If the main voices in our public discourse are to be believed, tin foil sales have gone through the roof. To use their own phrase, many people have ‘gone full Canary’: and are expressing opinions that can be dismissed as them being willing to believe in conspiracies behind not only how society works but how it’s presented to them through the media.
The Canary, a left-leaning, clickbaity web publication, is having a moment in the sun — or at least Newsnight — and is the target of the ire, ‘well meaning despair’ and laughter of much of the journalism profession. It seems unafraid to push stories that other publications won’t touch, either because they aren’t verifiable or because they are otherwise uninteresting to Buzzfeed or the Guardian. They have become a shorthand for conspiracy, or things about which it can be said “the MSM (main-stream media) won’t cover this”.
But think about it calmly, the commentariat would say, there’s nothing going on behind the curtain. And that may be right: the world is too complex, and people too fallible and factionate to think that there are often huge co-ordinated conspiracies.

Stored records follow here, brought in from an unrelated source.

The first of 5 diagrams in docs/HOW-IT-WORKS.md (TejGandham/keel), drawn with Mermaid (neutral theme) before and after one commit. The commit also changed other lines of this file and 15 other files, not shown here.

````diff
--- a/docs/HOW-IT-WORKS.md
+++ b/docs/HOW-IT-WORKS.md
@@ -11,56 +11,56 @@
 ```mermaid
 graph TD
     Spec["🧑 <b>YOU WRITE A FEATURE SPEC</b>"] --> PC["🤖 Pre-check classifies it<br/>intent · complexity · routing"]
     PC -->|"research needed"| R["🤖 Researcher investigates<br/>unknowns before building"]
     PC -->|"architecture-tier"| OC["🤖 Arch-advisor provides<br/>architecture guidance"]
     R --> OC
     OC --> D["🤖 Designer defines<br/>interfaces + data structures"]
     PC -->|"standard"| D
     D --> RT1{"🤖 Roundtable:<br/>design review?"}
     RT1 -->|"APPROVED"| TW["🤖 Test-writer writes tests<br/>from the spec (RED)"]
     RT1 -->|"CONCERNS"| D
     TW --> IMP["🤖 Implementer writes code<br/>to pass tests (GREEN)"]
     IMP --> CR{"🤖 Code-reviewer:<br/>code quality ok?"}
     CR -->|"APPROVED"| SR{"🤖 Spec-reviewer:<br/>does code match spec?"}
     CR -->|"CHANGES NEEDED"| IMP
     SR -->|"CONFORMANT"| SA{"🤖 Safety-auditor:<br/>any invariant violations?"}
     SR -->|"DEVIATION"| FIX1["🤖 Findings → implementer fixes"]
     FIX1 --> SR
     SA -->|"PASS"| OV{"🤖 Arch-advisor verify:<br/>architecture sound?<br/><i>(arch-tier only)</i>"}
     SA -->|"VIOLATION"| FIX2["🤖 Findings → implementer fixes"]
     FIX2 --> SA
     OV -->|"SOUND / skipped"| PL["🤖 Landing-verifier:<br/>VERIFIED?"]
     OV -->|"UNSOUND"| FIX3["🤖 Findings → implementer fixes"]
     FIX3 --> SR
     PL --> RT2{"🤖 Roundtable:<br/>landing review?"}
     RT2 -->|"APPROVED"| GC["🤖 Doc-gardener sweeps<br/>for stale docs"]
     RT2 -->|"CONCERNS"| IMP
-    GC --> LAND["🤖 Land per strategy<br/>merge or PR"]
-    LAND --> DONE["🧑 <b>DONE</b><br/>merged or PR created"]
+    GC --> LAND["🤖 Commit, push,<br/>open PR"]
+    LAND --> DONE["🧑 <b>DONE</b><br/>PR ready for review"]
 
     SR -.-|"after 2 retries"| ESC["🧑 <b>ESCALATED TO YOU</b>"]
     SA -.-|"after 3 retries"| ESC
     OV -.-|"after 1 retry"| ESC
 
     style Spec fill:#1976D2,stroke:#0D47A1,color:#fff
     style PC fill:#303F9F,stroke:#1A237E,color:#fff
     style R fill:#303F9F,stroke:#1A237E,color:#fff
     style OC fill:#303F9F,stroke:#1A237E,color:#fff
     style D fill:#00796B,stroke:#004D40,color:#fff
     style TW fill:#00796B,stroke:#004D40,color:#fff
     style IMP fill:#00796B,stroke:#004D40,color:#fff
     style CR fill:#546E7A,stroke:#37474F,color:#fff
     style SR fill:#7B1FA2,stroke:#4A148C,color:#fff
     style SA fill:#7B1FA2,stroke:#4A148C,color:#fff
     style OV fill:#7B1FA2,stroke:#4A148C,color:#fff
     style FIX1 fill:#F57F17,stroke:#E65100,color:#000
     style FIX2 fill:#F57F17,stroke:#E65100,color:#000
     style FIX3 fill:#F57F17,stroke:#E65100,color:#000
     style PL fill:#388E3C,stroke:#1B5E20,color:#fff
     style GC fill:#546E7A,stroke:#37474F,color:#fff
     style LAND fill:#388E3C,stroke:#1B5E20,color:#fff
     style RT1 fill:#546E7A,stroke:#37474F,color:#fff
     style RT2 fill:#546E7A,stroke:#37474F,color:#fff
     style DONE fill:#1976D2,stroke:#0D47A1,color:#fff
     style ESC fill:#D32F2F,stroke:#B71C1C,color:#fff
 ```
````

That does not mean, however, that all is fair and that motives are honest.